Lines in the listing below that contain the string "https" are to be found and copied.

SUPPLIED RECORDS =>
|---|

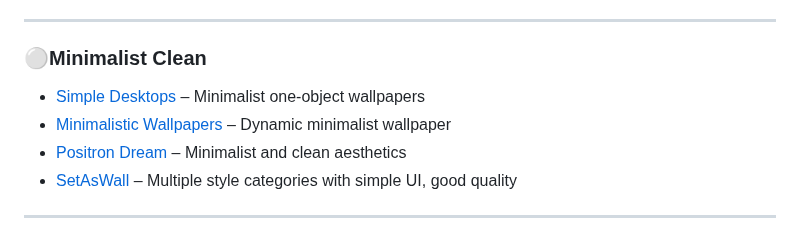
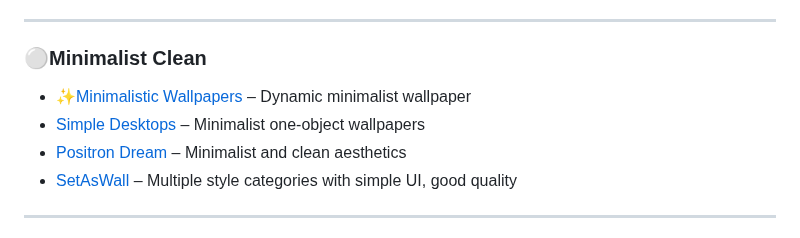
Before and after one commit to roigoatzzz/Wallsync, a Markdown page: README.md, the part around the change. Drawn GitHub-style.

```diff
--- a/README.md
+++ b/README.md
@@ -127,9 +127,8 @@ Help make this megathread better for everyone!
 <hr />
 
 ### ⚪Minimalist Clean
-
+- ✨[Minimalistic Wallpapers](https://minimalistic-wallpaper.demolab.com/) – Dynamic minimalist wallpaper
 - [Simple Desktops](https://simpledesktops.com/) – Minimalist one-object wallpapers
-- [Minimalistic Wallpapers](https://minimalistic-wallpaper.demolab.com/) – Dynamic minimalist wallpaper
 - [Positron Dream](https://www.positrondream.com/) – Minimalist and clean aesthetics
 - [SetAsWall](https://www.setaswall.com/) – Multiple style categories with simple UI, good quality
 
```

|---|

SOLUTION =>
+- ✨[Minimalistic Wallpapers](https://minimalistic-wallpaper.demolab.com/) – Dynamic minimalist wallpaper
 - [Simple Desktops](https://simpledesktops.com/) – Minimalist one-object wallpapers
-- [Minimalistic Wallpapers](https://minimalistic-wallpaper.demolab.com/) – Dynamic minimalist wallpaper
 - [Positron Dream](https://www.positrondream.com/) – Minimalist and clean aesthetics
 - [SetAsWall](https://www.setaswall.com/) – Multiple style categories with simple UI, good quality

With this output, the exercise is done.